:: Dataset content ::

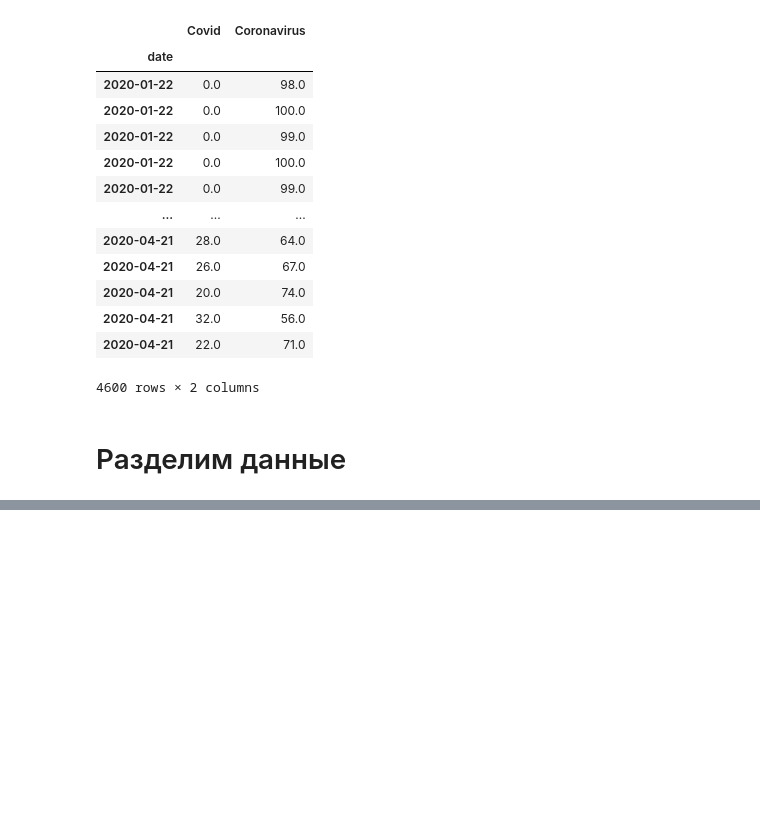
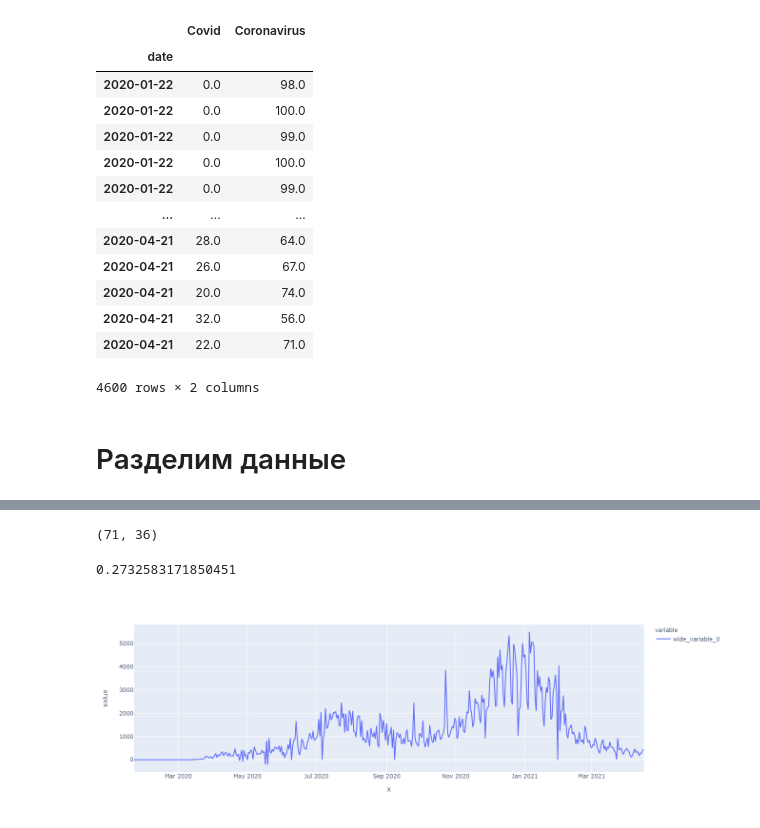
Before and after one commit to ed-pisarchuk/COVID-19-hakaton, a Jupyter notebook: fls_covid_mvp_baseline.ipynb, the cells around one changed output, grey strips where cells are left out. Drawn from its saved outputs; the diff is of its cells as text; code cells hidden in the pictures; blank space fills up the shorter version.

```diff
--- a/fls_covid_mvp_baseline.ipynb
+++ b/fls_covid_mvp_baseline.ipynb
@@ -176,0 +243,12 @@ test_df = df[:point_sel]
+# %%
+test_norm[20:, 1:].shape
+# %% [output]
+(71, 36)
+# %%
+reg.score(test_norm[20:, 1:], test_norm[20:, :1])
+# %% [output]
+0.2732583171850451
+# %%
+px.line(x=df[df.state=='Alabama'].date, y=[df[df.state=='Alabama'].new_case])
+# %% [output]
+[figure, added]
```
Also changed, not shown: parts of 17 cells of this notebook.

:: What you have to do ::
Your task is to collect every line above that contains the word "cells".

:: Exercise result ::
Before and after one commit to ed-pisarchuk/COVID-19-hakaton, a Jupyter notebook: fls_covid_mvp_baseline.ipynb, the cells around one changed output, grey strips where cells are left out. Drawn from its saved outputs; the diff is of its cells as text; code cells hidden in the pictures; blank space fills up the shorter version.
Also changed, not shown: parts of 17 cells of this notebook.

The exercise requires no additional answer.